▶ _EXERCISE DIRECTIONS_:
Quote the records below in full, exactly as given, with the images taken out.

Code change snippets
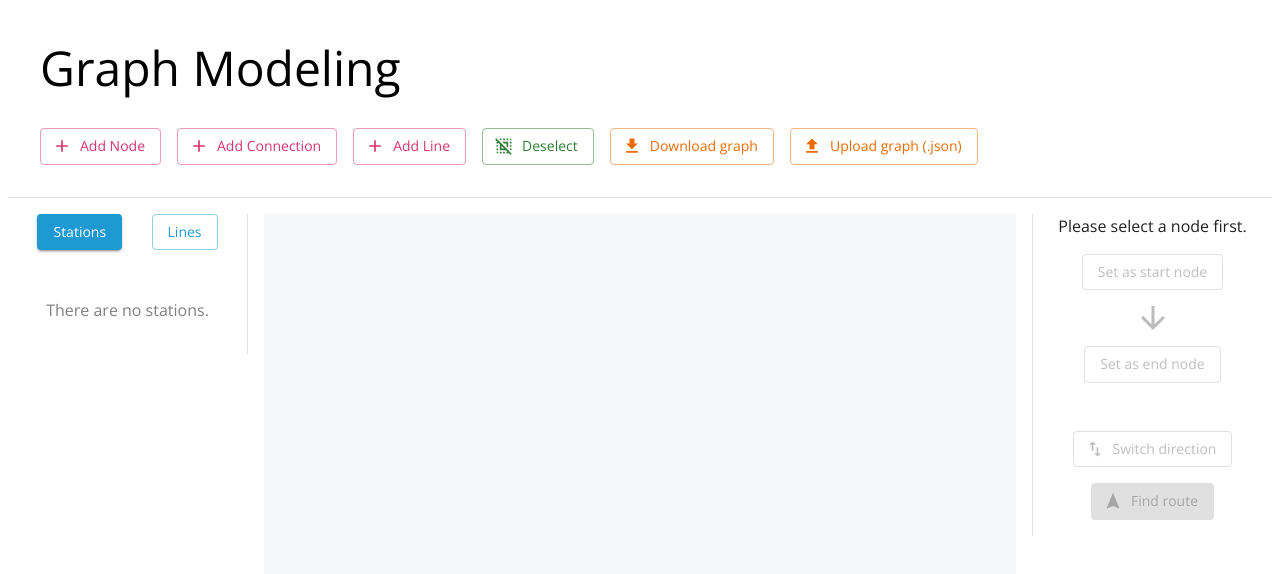
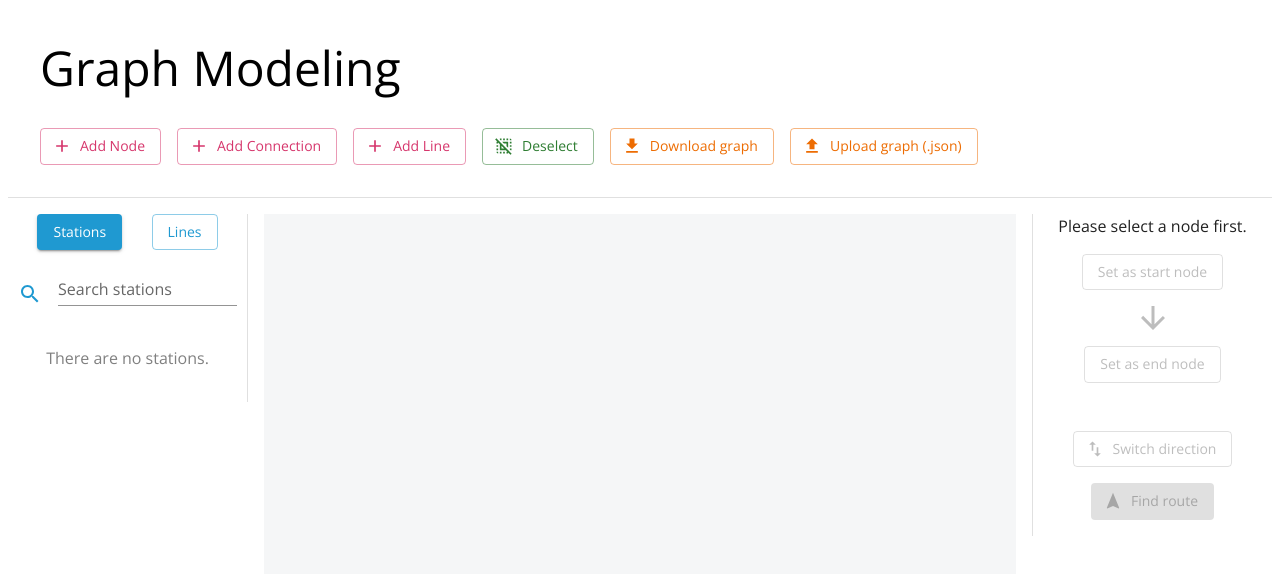
Before and after one commit to BernardMoy/react-map, a React (Vite) app: page / in a window 1280 px wide. Shown: the top 574 px of the page. Built offline with nearby package versions, Linux system fonts and the light colour scheme.

Commit message:
Search field

```diff
--- a/src/components/SideBar.tsx
+++ b/src/components/SideBar.tsx
@@ -1,14 +1,18 @@
 import {
   Drawer,
   Icon,
+  IconButton,
+  InputAdornment,
   List,
   ListItem,
   ListItemText,
+  TextField,
   Typography,
 } from "@mui/material";
 import { useContext, useState } from "react";
 import { Box } from "@mui/material";
 import CustomButton from "./CustomButton";
+import SearchIcon from "@mui/icons-material/Search";
 import {
   BACKGROUND_COLOR,
   CONTENT_MARGIN,
@@ -31,6 +35,8 @@ export default function SideBar() {
   const onLinesClicked = () => {
     setTabNumber(1);
   };
+
+  const [stationsSearchText, setStationsSearchText] = useState("");
 
   return (
     <Drawer
@@ -71,8 +77,28 @@ export default function SideBar() {
         </Box>
 
         <List>
-          {tabNumber === 0
-            ? graph.getNode().map((value, index) => (
+          {tabNumber === 0 ? (
+            <Box
+              display="flex"
+              flexDirection="column"
+              gap={CONTENT_MARGIN}
+              alignItems="center"
+            >
+              {/* The search field */}
+              <Box display="flex" gap={CONTENT_MARGIN} alignItems="end">
+                <SearchIcon color="secondary" />
+                <TextField
+                  id="stationsSearchField"
+                  variant="standard"
+                  label="Search stations"
+                  color="secondary"
+                  type="text"
+                  onChange={(text) => setStationsSearchText(text.target.value)}
+                />
+              </Box>
+
+              {/* Display a list of stations */}
+              {graph.getNode().map((value, index) => (
                 // unique keys are necessary here
                 <ListItem
                   key={`station ${index}`}
@@ -89,8 +115,10 @@ export default function SideBar() {
                 >
                   <ListItemText primary={value} />
                 </ListItem>
-              ))
-            : lines.map((value, index) => (
+              ))}
+            </Box>
+          ) : (
+            lines.map((value, index) => (
               // display a list of lines with name and color
               <ListItem key={`line ${index}`}>
                 <Box display="flex" gap={CONTENT_MARGIN} alignItems="center">
@@ -98,7 +126,8 @@ export default function SideBar() {
                   <ListItemText primary={value.lineName} />
                 </Box>
               </ListItem>
-              ))}
+            ))
+          )}
         </List>
 
         {/* The text saying there are no stations or no lines */}
```
Lines whose indentation alone changed are shown as unchanged.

▶ _SOLUTION FOR THIS TASK_:
Before and after one commit to BernardMoy/react-map, a React (Vite) app: page / in a window 1280 px wide. Shown: the top 574 px of the page. Built offline with nearby package versions, Linux system fonts and the light colour scheme.

Commit message:
Search field

```diff
--- a/src/components/SideBar.tsx
+++ b/src/components/SideBar.tsx
@@ -1,14 +1,18 @@
 import {
   Drawer,
   Icon,
+  IconButton,
+  InputAdornment,
   List,
   ListItem,
   ListItemText,
+  TextField,
   Typography,
 } from "@mui/material";
 import { useContext, useState } from "react";
 import { Box } from "@mui/material";
 import CustomButton from "./CustomButton";
+import SearchIcon from "@mui/icons-material/Search";
 import {
   BACKGROUND_COLOR,
   CONTENT_MARGIN,
@@ -31,6 +35,8 @@ export default function SideBar() {
   const onLinesClicked = () => {
     setTabNumber(1);
   };
+
+  const [stationsSearchText, setStationsSearchText] = useState("");
 
   return (
     <Drawer
@@ -71,8 +77,28 @@ export default function SideBar() {
         </Box>
 
         <List>
-          {tabNumber === 0
-            ? graph.getNode().map((value, index) => (
+          {tabNumber === 0 ? (
+            <Box
+              display="flex"
+              flexDirection="column"
+              gap={CONTENT_MARGIN}
+              alignItems="center"
+            >
+              {/* The search field */}
+              <Box display="flex" gap={CONTENT_MARGIN} alignItems="end">
+                <SearchIcon color="secondary" />
+                <TextField
+                  id="stationsSearchField"
+                  variant="standard"
+                  label="Search stations"
+                  color="secondary"
+                  type="text"
+                  onChange={(text) => setStationsSearchText(text.target.value)}
+                />
+              </Box>
+
+              {/* Display a list of stations */}
+              {graph.getNode().map((value, index) => (
                 // unique keys are necessary here
                 <ListItem
                   key={`station ${index}`}
@@ -89,8 +115,10 @@ export default function SideBar() {
                 >
                   <ListItemText primary={value} />
                 </ListItem>
-              ))
-            : lines.map((value, index) => (
+              ))}
+            </Box>
+          ) : (
+            lines.map((value, index) => (
               // display a list of lines with name and color
               <ListItem key={`line ${index}`}>
                 <Box display="flex" gap={CONTENT_MARGIN} alignItems="center">
@@ -98,7 +126,8 @@ export default function SideBar() {
                   <ListItemText primary={value.lineName} />
                 </Box>
               </ListItem>
-              ))}
+            ))
+          )}
         </List>
 
         {/* The text saying there are no stations or no lines */}
```
Lines whose indentation alone changed are shown as unchanged.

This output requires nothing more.